1. The City Attorney has advised him there is no legal conflict as long as he fully discloses the venture to the city council.

2. After discussion the Mayor is highly encouraging of the idea because he agrees there is a strong need for this kind of development in the community.

3. While the location of the contemplated project is not currently zoned for this kind of use the Planning and Zoning board would likely readily approve a rezoning.

4. Because this idea is so unique to the community it would certainly be successful but would likely draw business from the other smaller assisted-living projects in the community.

5. The manager would be making a personal contribution to the overall quality of life in the city which would comply with all city building standards and laws.
The city does not own or support and assisted living facilities.

Case Study 2 –Gifts

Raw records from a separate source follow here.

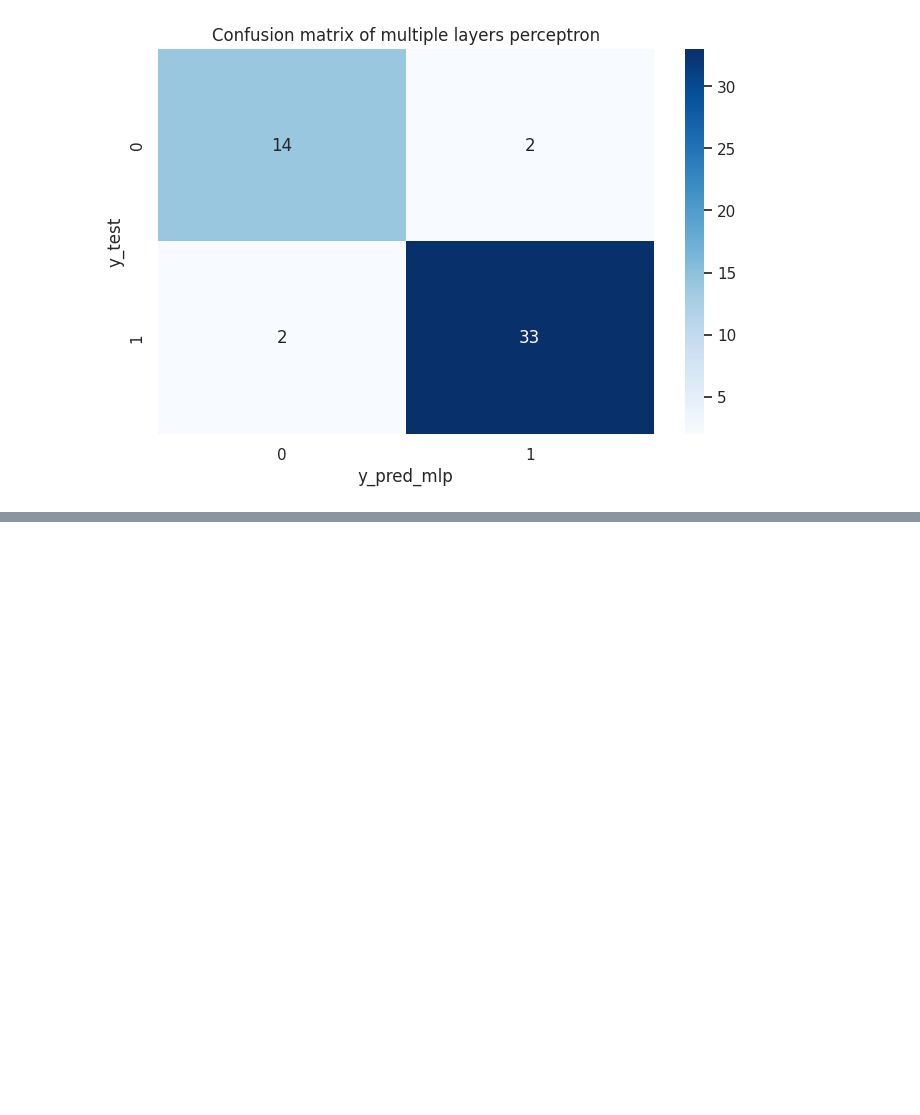
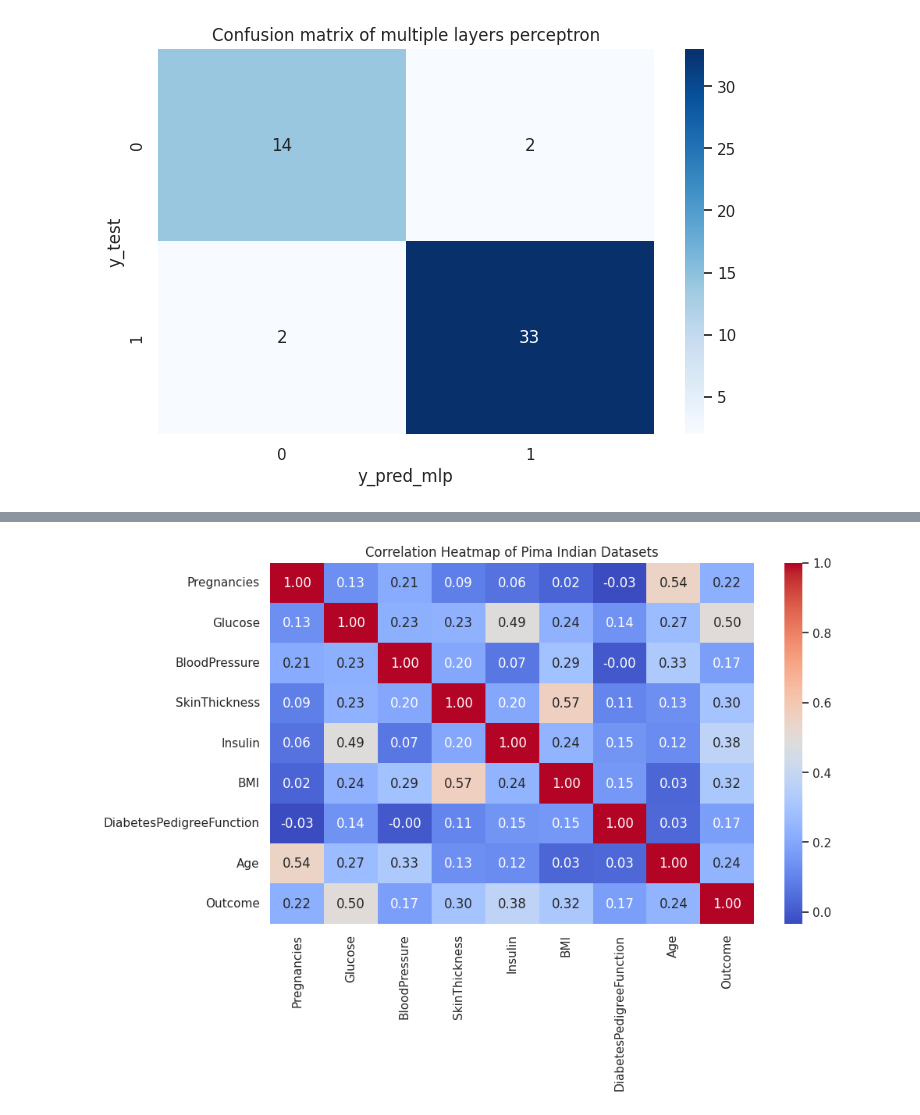
Before and after one commit to PHQuyAn/Machine-Learning-Project, a Jupyter notebook: Diabetes Prediction/an-diabetes-prediction.ipynb, the cells around one changed output, grey strips where cells are left out. Drawn from its saved outputs; the diff is of its cells as text; code cells hidden in the pictures; blank space fills up the shorter version.

```diff
--- a/Diabetes Prediction/an-diabetes-prediction.ipynb
+++ b/Diabetes Prediction/an-diabetes-prediction.ipynb
@@ -672,0 +835,9 @@ plt.show()
+# %%
+# Heatmap: Tương quan tổng thể
+
+plt.figure(figsize=(10,6))
+sns.heatmap(data=pimaDiaB_df.corr(), annot=True, cmap='coolwarm', fmt='.2f')
+plt.title("Correlation Heatmap of Pima Indian Datasets")
+plt.show()
+# %% [output]
+[figure, added]
```
Also changed, not shown: parts of 32 cells of this notebook.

The recently hired, first-time city manager, of a “university town,” and his wife are invited by the president of the university to join him in the president’s suite at the upcoming football game as a way to introduce the manager to the university.  The university president indicates that they will also be joined by the mayor, the president of the chamber of commerce, the CEO of the regional power company and several other community leaders who are football fans and supporters of the university.   Even though the city manager is not a huge football fan he feels that it is important that he establish a positive relationship with the president and community leaders.  The city manager checks the city charter and state law and does not find any guidance as to any restrictions that would prohibit him from accepting the invitation.  The university and the city have enjoyed a great relationship over the years and there are no pending projects between the city and the university. The manager is considering a number of factors regarding a decision to accept the invitation to attend the football game:

1.The manager wants to get to know the university president better (as well as the other community leaders) and make a good first impression.

2. The “first” city manager’s position salary does not afford the manager with much disposable income to afford tickets to the football game.

3. The manager is concerned that not accepting the invitation could damage the positive “town and gown” relationship that exists.

4. The mayor stops by to see the manager to let him know how much he is looking forward to introducing him to the college football weekend experience.

5. The manager’s wife really wants to attend a big time college football game and sit in the president’s skybox.